Patrick appeared in all 70 episodes.
“We did like five years’ worth of shows by today’s standards,” he said. “There were several I liked. One was ‘Zombo,’ where Louis Nye was a TV host and Fred was jealous of him because he was getting all my attention.”
In another episode, Eddie is upset because of his new nickname, Shorty. Grandpa gives him a magic milkshake to make Eddie grow 6 inches overnight. Instead, he grew a 6-inch-long beard.
“We went to see Dr. Dudley, who was Paul Lynde, trying to explain why a 9-year-old kid has a full-length beard,” Patrick said. “We had the sports shows where Herman was a wrestler and trying out for the Dodgers.”
Besides reminiscing with fans about the show, Patrick brought replicas of the Munster Koach and Dragula.
George Barris, a Hollywood auto designer who also created the Batmobile for “Batman,” designed both vehicles for “The Munsters.”
“These were the first Barris cars on a sitcom,” Patrick said. “He had been customizing cars for private people and movie stars, but this is the first time they were on television.
“It’s one of the reasons I do so well at these car shows,” he added. “Everybody likes ‘The Munsters,’ but they like hot rods as well.”
Patrick is not an avid car collector, but said the vehicles seem to draw plenty of attention at shows he and his wife, Leila, attend.
“I’m a member of the Dead Man’s Curve Car Club out of New Jersey,” he said. “I’m not really a collector, but I’ve had muscle cars all my life.”
He recalled driving around the show set in California in the Munster Koach.
“The Dragula I don’t drive very often because there’s no suspension in it,” he said. “We recreate the ‘Hot Rod Herman’ episode at nostalgia drag meets.”
After the show was cancelled, the cast starred in “Munster, Go Home,” a 1966 feature film that gave fans the chance to see the Munster family in color.
It wasn’t long before the show began airing in syndication.
“Universal was the monster studio, so they really knew how to make a monster movie that people enjoyed,” Patrick said. “If you look at ‘The Munsters,’ it was done like a mini-movie. It was shot on film, it was lit like a movie, it was cut like a movie. It wasn’t so much the acting and the writing, it was the music, the editing, the set designs. They had first-rate everything and the quality shone through.
“We were wholesome, it was fun, it was nonthreatening humor,” he said. “Anything that Herman would do would be funny, where a normal person in the same situation wouldn’t be funny.”

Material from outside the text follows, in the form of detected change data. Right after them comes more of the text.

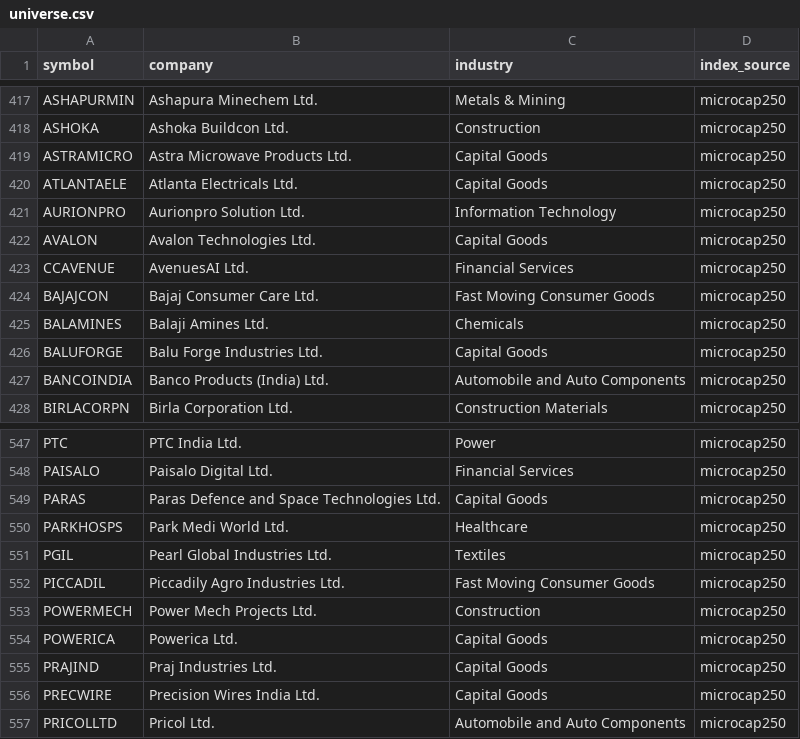
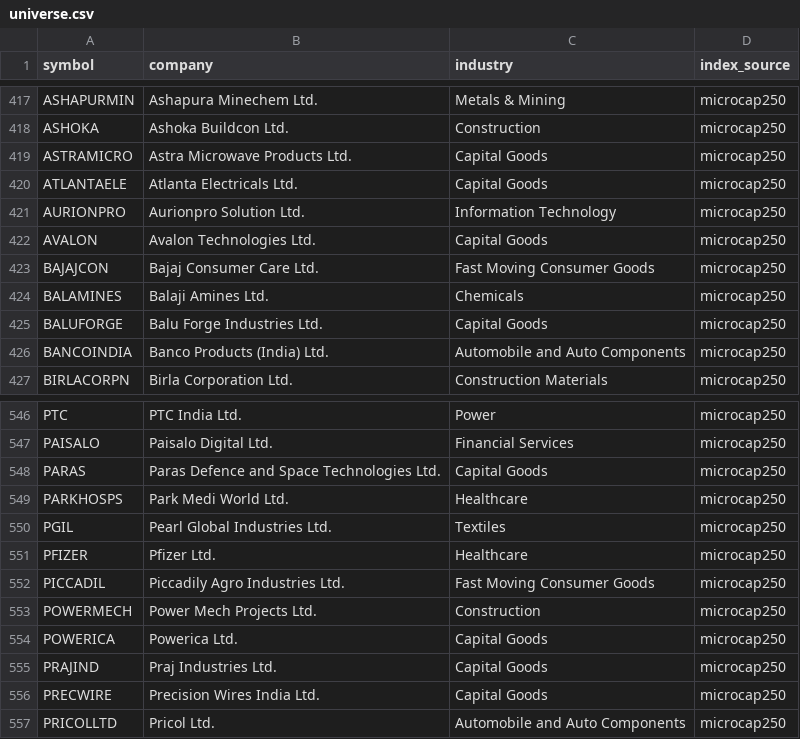
Before and after one commit to kartikeyaav/Golden-Stock, a CSV file: multibagger_screener/multibagger_screener/universe.csv, drawn as a sheet; only a part is shown, gaps mark what is left out.

```diff
--- a/multibagger_screener/multibagger_screener/universe.csv
+++ b/multibagger_screener/multibagger_screener/universe.csv
@@ -422,3 +422,2 @@ AURIONPRO,Aurionpro Solution Ltd.,Information Technology,microcap250
 AVALON,Avalon Technologies Ltd.,Capital Goods,microcap250
-CCAVENUE,AvenuesAI Ltd.,Financial Services,microcap250
 BAJAJCON,Bajaj Consumer Care Ltd.,Fast Moving Consumer Goods,microcap250
@@ -551,2 +550,3 @@ PARKHOSPS,Park Medi World Ltd.,Healthcare,microcap250
 PGIL,Pearl Global Industries Ltd.,Textiles,microcap250
+PFIZER,Pfizer Ltd.,Healthcare,microcap250
 PICCADIL,Piccadily Agro Industries Ltd.,Fast Moving Consumer Goods,microcap250
```
Also changed, not shown: multibagger_screener/multibagger_screener/focus_list.csv, multibagger_screener/multibagger_screener/fundamentals_flat.csv, 10 other files.
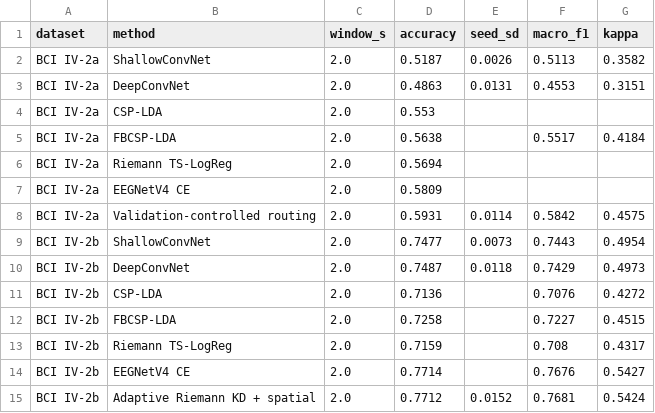
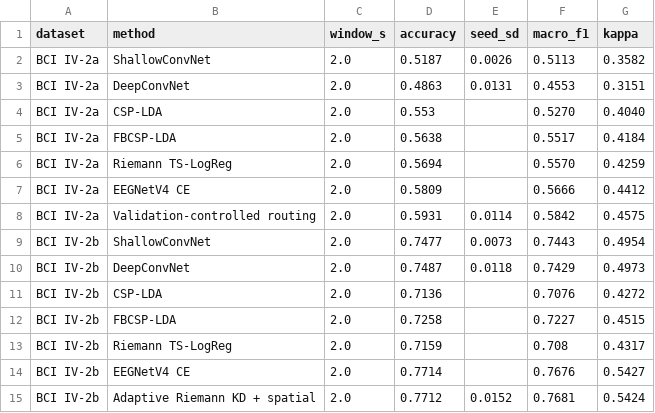
Before and after one commit to zfqa/eegnetfgl, a CSV file: eegnet_fgl_bci2a/manuscripts/mbec_short_window_paper/source_data/short_window_baselines.csv, drawn as a sheet.

Commit message:
Benchmark 4s Compact inference and complete baseline metrics

```diff
--- a/eegnet_fgl_bci2a/manuscripts/mbec_short_window_paper/source_data/short_window_baselines.csv
+++ b/eegnet_fgl_bci2a/manuscripts/mbec_short_window_paper/source_data/short_window_baselines.csv
@@ -3,6 +3,6 @@ BCI IV-2a,ShallowConvNet,2.0,0.5187,0.0026,0.5113,0.3582
 BCI IV-2a,DeepConvNet,2.0,0.4863,0.0131,0.4553,0.3151
-BCI IV-2a,CSP-LDA,2.0,0.553,,,
+BCI IV-2a,CSP-LDA,2.0,0.553,,0.5270,0.4040
 BCI IV-2a,FBCSP-LDA,2.0,0.5638,,0.5517,0.4184
-BCI IV-2a,Riemann TS-LogReg,2.0,0.5694,,,
-BCI IV-2a,EEGNetV4 CE,2.0,0.5809,,,
+BCI IV-2a,Riemann TS-LogReg,2.0,0.5694,,0.5570,0.4259
+BCI IV-2a,EEGNetV4 CE,2.0,0.5809,,0.5666,0.4412
 BCI IV-2a,Validation-controlled routing,2.0,0.5931,0.0114,0.5842,0.4575
```
Also changed, not shown: 4 other files.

Before landing the role as Eddie, Patrick guest starred on several TV shows, including “Mister Ed,” “My Favorite Martian,” “Ben Casey,” “Rawhide,” “Gunsmoke” and “Bonanza” while appearing regularly on “General Hospital” and “The Real McCoys.”
“It was the golden age of television,” he said. “The sitcom really took root in the ‘50s and ‘60s. People just wanted to be entertained for humor’s sake.”

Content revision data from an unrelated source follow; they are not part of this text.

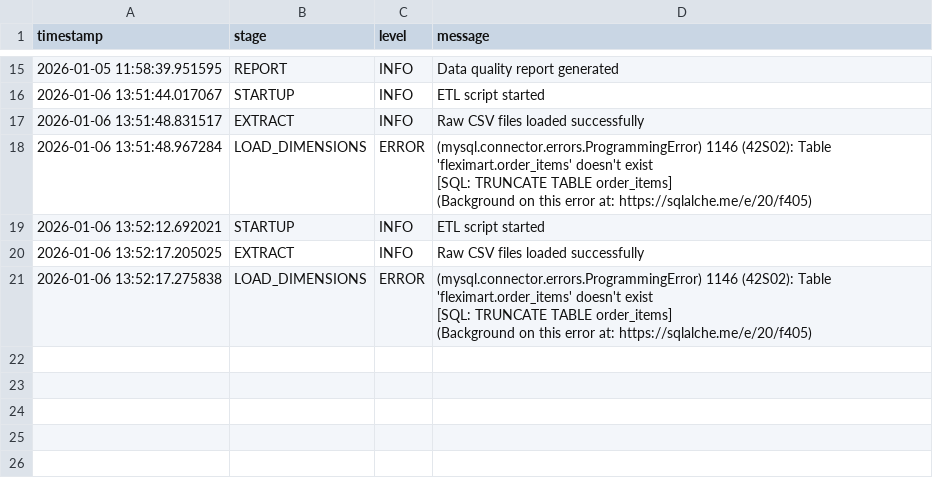
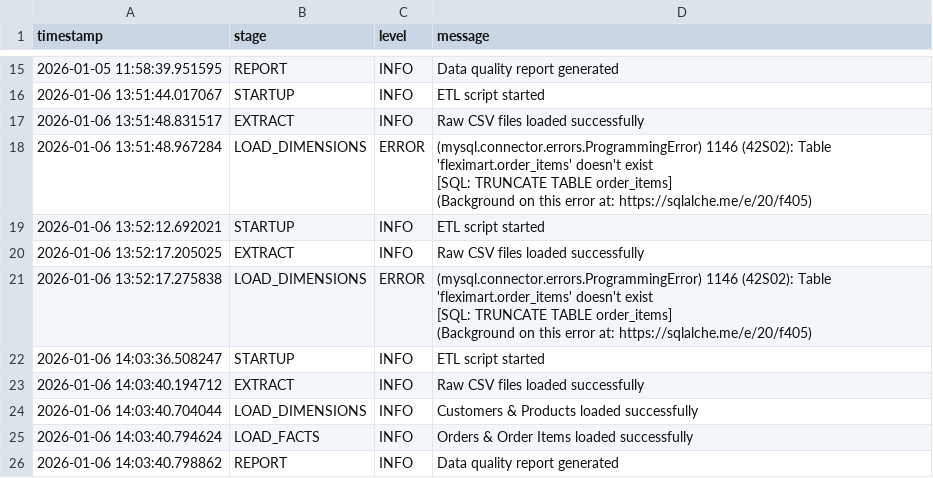
Before and after one commit to ashacherry/bitsom_ba_25071886-fleximart-data-architecture, a CSV file: part1-database-etl/etl_log.csv, drawn as a sheet; only a part is shown, gaps mark what is left out; the diff names each change by its address in the sheet, - before the commit and + after, or states it on an @@ line.

```diff
--- a/part1-database-etl/etl_log.csv
+++ b/part1-database-etl/etl_log.csv
+row 22: 2026-01-06 14:03:36.508247 | STARTUP | INFO | ETL script started
+row 23: 2026-01-06 14:03:40.194712 | EXTRACT | INFO | Raw CSV files loaded successfully
+row 24: 2026-01-06 14:03:40.704044 | LOAD_DIMENSIONS | INFO | Customers & Products loaded successfully
+row 25: 2026-01-06 14:03:40.794624 | LOAD_FACTS | INFO | Orders & Order Items loaded successfully
+row 26: 2026-01-06 14:03:40.798862 | REPORT | INFO | Data quality report generated
```
Also changed, not shown: 1 other file.
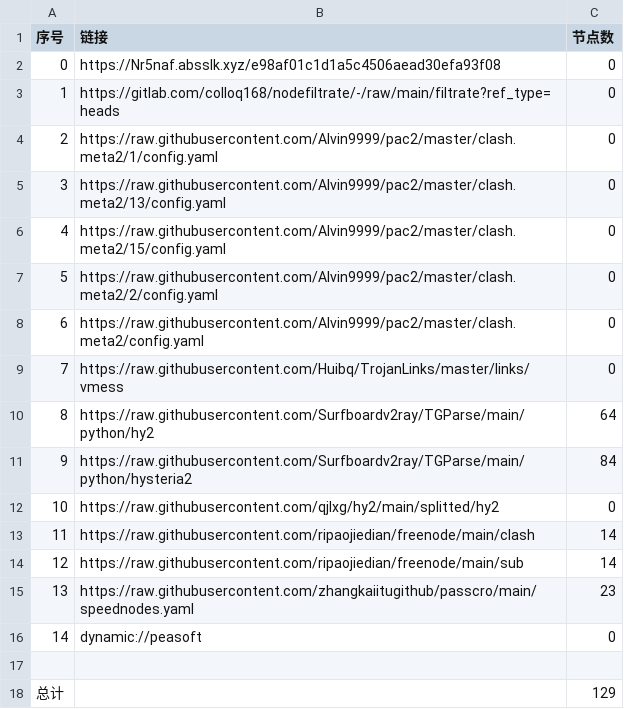
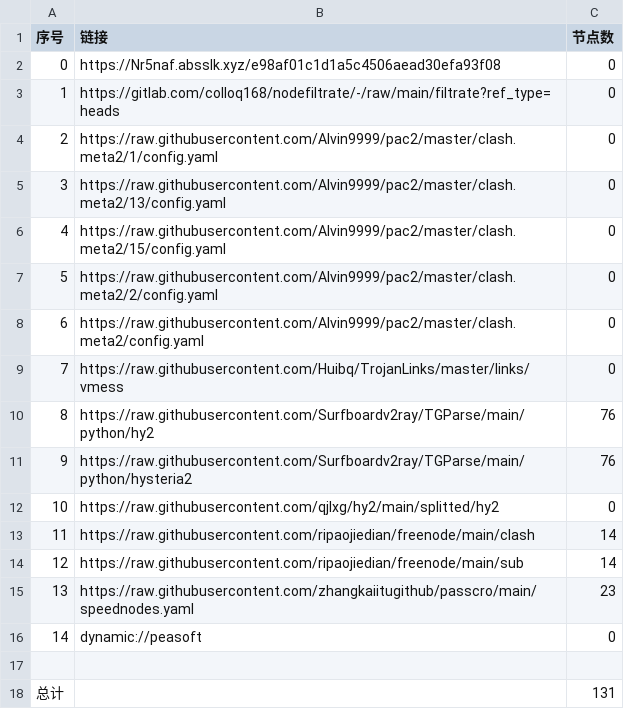
Before and after one commit to link8077/AutoMergePublicNodes, a CSV file: list_result.csv, drawn as a sheet.

```diff
--- a/list_result.csv
+++ b/list_result.csv
@@ -9,4 +9,4 @@
 7,https://raw.githubusercontent.com/Huibq/TrojanLinks/master/links/vmess,0
-8,https://raw.githubusercontent.com/Surfboardv2ray/TGParse/main/python/hy2,64
-9,https://raw.githubusercontent.com/Surfboardv2ray/TGParse/main/python/hysteria2,84
+8,https://raw.githubusercontent.com/Surfboardv2ray/TGParse/main/python/hy2,76
+9,https://raw.githubusercontent.com/Surfboardv2ray/TGParse/main/python/hysteria2,76
 10,https://raw.githubusercontent.com/qjlxg/hy2/main/splitted/hy2,0
@@ -17,2 +17,2 @@
 
-总计,,129
+总计,,131
```
Also changed, not shown: 9 other files.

CBS felt “The Munsters” had the potential to be a hit show. The network heavily promoted the show with merchandise including lunch boxes and toys. “They felt it was going to be good,” Patrick said. “On paper, it was pretty unusual, monsters living next door. It was kind of an experimental thing, but it got out of the starting gate and it was a top-10 show really fast.

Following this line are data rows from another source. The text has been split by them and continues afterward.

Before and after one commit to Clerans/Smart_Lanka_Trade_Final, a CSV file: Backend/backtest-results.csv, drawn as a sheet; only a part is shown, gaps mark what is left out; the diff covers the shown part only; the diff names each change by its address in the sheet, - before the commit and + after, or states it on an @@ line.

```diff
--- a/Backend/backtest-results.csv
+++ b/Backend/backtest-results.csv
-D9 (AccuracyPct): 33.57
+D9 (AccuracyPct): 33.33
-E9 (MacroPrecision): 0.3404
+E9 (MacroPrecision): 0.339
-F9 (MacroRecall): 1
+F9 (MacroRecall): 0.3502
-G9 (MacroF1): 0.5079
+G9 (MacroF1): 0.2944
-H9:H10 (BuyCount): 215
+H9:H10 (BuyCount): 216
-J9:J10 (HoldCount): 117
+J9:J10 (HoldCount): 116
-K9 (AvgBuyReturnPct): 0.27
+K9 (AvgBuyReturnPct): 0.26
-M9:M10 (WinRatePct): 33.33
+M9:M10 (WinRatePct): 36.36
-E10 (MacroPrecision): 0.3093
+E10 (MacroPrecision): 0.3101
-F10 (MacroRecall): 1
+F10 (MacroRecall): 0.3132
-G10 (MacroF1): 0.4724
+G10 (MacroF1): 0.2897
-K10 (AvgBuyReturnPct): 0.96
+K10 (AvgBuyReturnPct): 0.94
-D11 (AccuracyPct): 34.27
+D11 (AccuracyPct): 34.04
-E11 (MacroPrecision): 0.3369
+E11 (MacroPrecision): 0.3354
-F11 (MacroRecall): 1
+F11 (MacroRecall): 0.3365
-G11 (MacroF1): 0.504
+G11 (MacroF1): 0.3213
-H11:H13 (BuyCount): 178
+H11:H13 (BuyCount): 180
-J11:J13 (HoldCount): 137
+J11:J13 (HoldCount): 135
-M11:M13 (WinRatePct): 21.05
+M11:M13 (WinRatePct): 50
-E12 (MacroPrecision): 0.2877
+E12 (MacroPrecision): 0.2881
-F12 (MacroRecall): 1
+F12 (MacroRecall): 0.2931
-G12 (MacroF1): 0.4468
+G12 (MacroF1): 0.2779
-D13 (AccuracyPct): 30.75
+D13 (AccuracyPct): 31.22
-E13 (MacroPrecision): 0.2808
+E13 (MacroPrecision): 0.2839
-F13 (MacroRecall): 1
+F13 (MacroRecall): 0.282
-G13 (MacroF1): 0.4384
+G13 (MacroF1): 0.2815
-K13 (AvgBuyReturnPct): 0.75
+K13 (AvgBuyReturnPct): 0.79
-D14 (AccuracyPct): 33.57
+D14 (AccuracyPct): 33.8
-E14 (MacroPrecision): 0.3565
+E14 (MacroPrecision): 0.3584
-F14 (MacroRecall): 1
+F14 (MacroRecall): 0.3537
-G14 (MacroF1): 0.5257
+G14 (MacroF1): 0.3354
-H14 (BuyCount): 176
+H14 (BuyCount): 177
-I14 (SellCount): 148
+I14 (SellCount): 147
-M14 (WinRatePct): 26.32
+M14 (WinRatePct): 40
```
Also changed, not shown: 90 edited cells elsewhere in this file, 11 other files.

“There were a lot of photographers, a lot of promotion,” he said. “Fred, Al and Yvonne were big stars, so they had some already-in-place publicity. The guest stars that we had were great, so we had a big push going.”
Seven months before “The Munsters” premiered, the Beatles appeared for the first time on “The Ed Sullivan Show.”
Patrick missed out on a chance to meet the band.
“They actually came out on the Munster set, visited us and stayed in the Universal dressing rooms for security reasons rather than stay in hotel,” he said. “I didn’t get a chance to meet them that day. I was off. They were fans of the show. The Beatles, they were huge for a young kid. I loved them.”
Patrick, now 63, continued to act after “The Munsters.” He guest-starred on several TV shows, including “Death Valley Days,” “The Monkees,” “Daniel Boone” and “Adam-12;” had a recurring role as Gordon Dearing on “My Three Sons;” played Mark on “Lidsville,” a children’s show, in 1971-72; and played himself on an episode of “The Simpsons” in 1989.
He’s now sober after years of alcohol and drug abuse and is also a cancer survivor. He and Leila were married last year and now live in Missouri in a home that once belong to his grandmother.
These days, Patrick maintains munsters.com, the show’s official website that includes Munsters news, trivia, merchandise and cast biographies.
“The Munsters” is as popular as ever, even 51 years after the show went off the air.
“It holds its own,” Patrick said. “There’s a new generation of kids watching it with their parents and grandparents. I’m sure we’ll be around for another 50 years.”